#### Work item
Write the listing out again, exactly as it reads below.
[Opening Provided records section]
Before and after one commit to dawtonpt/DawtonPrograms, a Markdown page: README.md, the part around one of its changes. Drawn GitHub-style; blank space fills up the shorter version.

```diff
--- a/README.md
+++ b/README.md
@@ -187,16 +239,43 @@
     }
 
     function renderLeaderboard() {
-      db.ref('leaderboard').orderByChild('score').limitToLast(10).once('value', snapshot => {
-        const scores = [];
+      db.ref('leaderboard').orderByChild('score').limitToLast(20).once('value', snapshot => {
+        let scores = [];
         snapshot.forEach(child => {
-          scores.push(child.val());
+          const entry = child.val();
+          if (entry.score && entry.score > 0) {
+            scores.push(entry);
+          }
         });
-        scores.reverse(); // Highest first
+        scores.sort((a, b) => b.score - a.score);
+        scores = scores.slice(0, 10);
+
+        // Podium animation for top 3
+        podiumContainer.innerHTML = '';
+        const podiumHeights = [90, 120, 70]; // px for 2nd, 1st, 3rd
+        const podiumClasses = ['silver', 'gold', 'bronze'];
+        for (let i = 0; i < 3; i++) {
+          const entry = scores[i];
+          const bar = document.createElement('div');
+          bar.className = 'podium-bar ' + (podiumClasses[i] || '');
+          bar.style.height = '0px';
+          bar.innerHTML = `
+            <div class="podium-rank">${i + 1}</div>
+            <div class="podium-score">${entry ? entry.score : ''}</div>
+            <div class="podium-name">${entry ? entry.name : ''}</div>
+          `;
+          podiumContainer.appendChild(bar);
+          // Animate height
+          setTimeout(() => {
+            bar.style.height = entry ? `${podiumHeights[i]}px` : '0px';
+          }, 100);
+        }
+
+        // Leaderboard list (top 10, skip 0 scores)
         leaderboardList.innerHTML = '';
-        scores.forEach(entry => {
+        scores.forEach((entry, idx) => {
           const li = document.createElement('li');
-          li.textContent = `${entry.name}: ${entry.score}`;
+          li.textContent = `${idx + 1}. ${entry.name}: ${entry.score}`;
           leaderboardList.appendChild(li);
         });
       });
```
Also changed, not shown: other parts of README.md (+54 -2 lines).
[Closing Provided records section]
#### Reply
Before and after one commit to dawtonpt/DawtonPrograms, a Markdown page: README.md, the part around one of its changes. Drawn GitHub-style; blank space fills up the shorter version.

```diff
--- a/README.md
+++ b/README.md
@@ -187,16 +239,43 @@
     }
 
     function renderLeaderboard() {
-      db.ref('leaderboard').orderByChild('score').limitToLast(10).once('value', snapshot => {
-        const scores = [];
+      db.ref('leaderboard').orderByChild('score').limitToLast(20).once('value', snapshot => {
+        let scores = [];
         snapshot.forEach(child => {
-          scores.push(child.val());
+          const entry = child.val();
+          if (entry.score && entry.score > 0) {
+            scores.push(entry);
+          }
         });
-        scores.reverse(); // Highest first
+        scores.sort((a, b) => b.score - a.score);
+        scores = scores.slice(0, 10);
+
+        // Podium animation for top 3
+        podiumContainer.innerHTML = '';
+        const podiumHeights = [90, 120, 70]; // px for 2nd, 1st, 3rd
+        const podiumClasses = ['silver', 'gold', 'bronze'];
+        for (let i = 0; i < 3; i++) {
+          const entry = scores[i];
+          const bar = document.createElement('div');
+          bar.className = 'podium-bar ' + (podiumClasses[i] || '');
+          bar.style.height = '0px';
+          bar.innerHTML = `
+            <div class="podium-rank">${i + 1}</div>
+            <div class="podium-score">${entry ? entry.score : ''}</div>
+            <div class="podium-name">${entry ? entry.name : ''}</div>
+          `;
+          podiumContainer.appendChild(bar);
+          // Animate height
+          setTimeout(() => {
+            bar.style.height = entry ? `${podiumHeights[i]}px` : '0px';
+          }, 100);
+        }
+
+        // Leaderboard list (top 10, skip 0 scores)
         leaderboardList.innerHTML = '';
-        scores.forEach(entry => {
+        scores.forEach((entry, idx) => {
           const li = document.createElement('li');
-          li.textContent = `${entry.name}: ${entry.score}`;
+          li.textContent = `${idx + 1}. ${entry.name}: ${entry.score}`;
           leaderboardList.appendChild(li);
         });
       });
```
Also changed, not shown: other parts of README.md (+54 -2 lines).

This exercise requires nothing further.